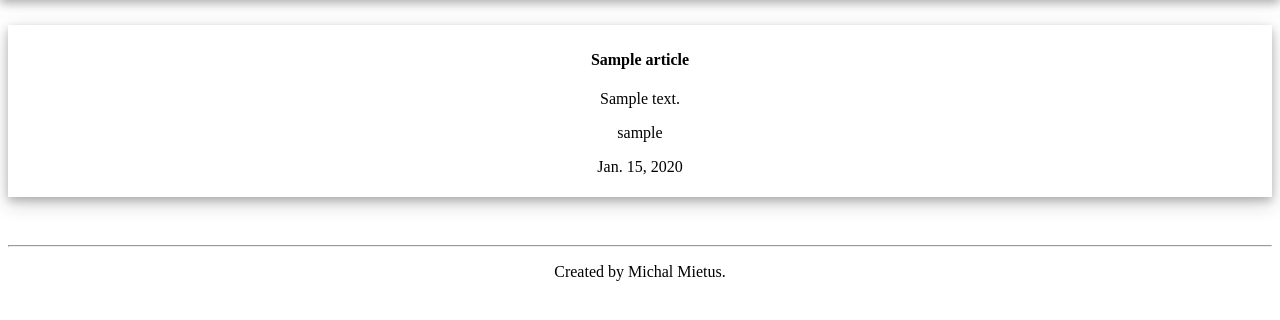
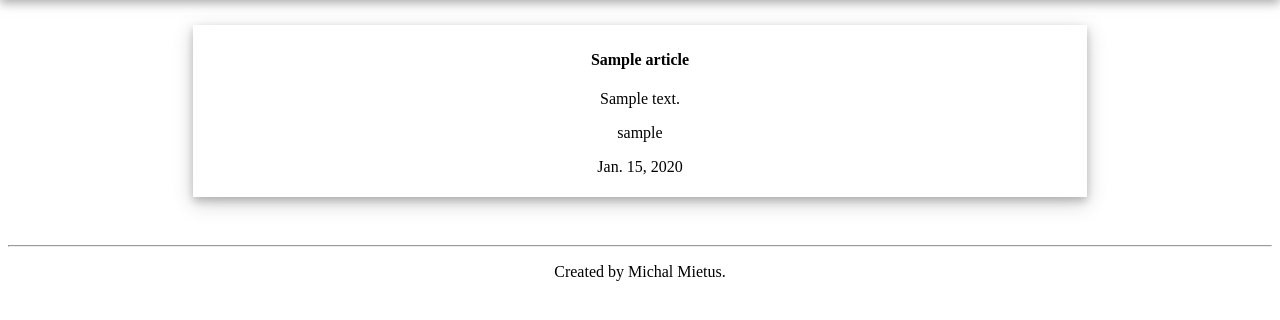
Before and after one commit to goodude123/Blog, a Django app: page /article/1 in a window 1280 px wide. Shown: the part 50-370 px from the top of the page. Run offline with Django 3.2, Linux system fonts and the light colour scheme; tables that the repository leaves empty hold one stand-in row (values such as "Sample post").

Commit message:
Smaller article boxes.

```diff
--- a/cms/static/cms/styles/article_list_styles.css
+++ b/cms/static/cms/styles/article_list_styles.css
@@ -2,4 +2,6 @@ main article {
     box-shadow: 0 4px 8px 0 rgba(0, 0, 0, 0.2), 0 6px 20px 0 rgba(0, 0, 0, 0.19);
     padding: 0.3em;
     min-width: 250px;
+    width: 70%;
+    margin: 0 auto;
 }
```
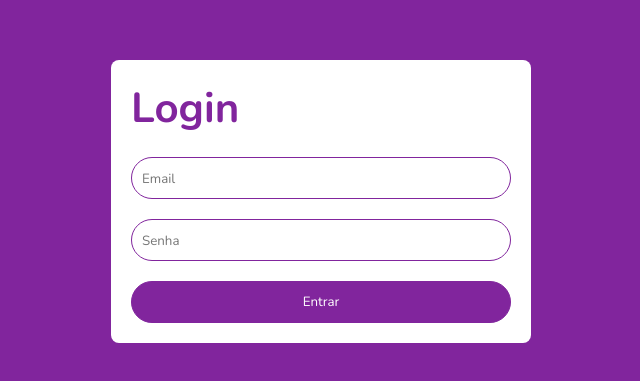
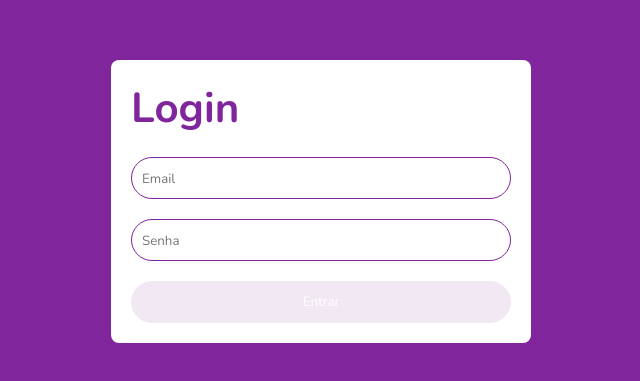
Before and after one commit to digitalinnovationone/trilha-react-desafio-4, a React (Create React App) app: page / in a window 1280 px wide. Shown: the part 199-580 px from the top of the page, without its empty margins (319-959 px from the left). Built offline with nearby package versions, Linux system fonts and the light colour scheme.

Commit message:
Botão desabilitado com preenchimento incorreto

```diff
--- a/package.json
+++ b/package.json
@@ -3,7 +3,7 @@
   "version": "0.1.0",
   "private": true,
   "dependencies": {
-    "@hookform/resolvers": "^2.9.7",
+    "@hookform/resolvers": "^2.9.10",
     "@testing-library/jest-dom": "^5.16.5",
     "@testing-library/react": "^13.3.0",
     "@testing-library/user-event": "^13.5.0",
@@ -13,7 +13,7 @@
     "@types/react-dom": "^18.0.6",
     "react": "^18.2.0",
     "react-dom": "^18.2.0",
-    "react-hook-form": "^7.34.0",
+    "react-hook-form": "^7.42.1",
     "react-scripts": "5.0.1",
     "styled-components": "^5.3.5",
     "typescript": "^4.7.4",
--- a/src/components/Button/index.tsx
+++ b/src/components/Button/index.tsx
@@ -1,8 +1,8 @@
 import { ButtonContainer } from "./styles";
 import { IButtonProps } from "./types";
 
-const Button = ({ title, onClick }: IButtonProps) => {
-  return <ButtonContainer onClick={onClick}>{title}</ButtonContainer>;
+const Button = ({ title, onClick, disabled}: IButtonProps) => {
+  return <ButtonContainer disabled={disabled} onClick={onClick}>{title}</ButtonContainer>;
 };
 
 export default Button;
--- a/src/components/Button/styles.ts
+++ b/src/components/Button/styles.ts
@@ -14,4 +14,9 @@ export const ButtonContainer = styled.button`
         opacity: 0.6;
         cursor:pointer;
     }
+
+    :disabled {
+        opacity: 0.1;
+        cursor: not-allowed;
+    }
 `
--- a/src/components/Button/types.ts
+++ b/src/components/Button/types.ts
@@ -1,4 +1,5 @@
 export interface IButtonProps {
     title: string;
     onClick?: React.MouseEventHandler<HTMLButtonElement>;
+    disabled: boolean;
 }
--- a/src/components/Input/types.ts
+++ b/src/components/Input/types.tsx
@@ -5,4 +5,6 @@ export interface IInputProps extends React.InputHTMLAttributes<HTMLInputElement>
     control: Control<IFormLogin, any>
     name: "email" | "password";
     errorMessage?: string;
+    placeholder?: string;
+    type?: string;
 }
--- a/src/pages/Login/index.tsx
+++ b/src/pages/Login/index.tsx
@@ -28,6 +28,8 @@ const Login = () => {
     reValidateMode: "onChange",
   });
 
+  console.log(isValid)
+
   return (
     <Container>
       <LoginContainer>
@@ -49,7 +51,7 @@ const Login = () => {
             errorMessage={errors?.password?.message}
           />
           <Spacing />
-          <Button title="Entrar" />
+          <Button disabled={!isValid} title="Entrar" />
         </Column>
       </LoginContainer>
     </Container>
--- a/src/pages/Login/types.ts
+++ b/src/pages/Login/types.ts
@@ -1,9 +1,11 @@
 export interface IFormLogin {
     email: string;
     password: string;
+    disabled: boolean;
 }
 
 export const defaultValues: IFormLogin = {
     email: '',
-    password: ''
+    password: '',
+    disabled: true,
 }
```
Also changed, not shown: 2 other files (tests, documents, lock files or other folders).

++++++

**Problem description**:
The lines to copy are those above that contain the string "library".

**Exercise response**:
     "@testing-library/jest-dom": "^5.16.5",
     "@testing-library/react": "^13.3.0",
     "@testing-library/user-event": "^13.5.0",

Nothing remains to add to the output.